WHAT IS EXPECTED: If a line below includes the string "Univalent", copy it.

RECORDS SUPPLIED:
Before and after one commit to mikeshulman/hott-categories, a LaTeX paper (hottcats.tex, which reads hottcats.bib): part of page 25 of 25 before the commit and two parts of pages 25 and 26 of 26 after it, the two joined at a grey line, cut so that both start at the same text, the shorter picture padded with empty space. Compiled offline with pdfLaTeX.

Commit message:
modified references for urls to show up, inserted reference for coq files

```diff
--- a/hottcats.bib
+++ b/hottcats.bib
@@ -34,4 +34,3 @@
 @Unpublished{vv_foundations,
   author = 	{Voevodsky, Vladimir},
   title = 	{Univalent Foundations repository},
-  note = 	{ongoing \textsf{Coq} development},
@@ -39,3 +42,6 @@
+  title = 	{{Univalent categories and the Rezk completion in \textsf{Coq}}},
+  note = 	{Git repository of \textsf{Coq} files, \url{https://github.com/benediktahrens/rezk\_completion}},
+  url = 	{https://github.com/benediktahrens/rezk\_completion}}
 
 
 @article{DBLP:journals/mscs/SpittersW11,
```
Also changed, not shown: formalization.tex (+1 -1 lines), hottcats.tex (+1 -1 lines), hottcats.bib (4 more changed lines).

SOLUTION:
   title = 	{Univalent Foundations repository},
+  title = 	{{Univalent categories and the Rezk completion in \textsf{Coq}}},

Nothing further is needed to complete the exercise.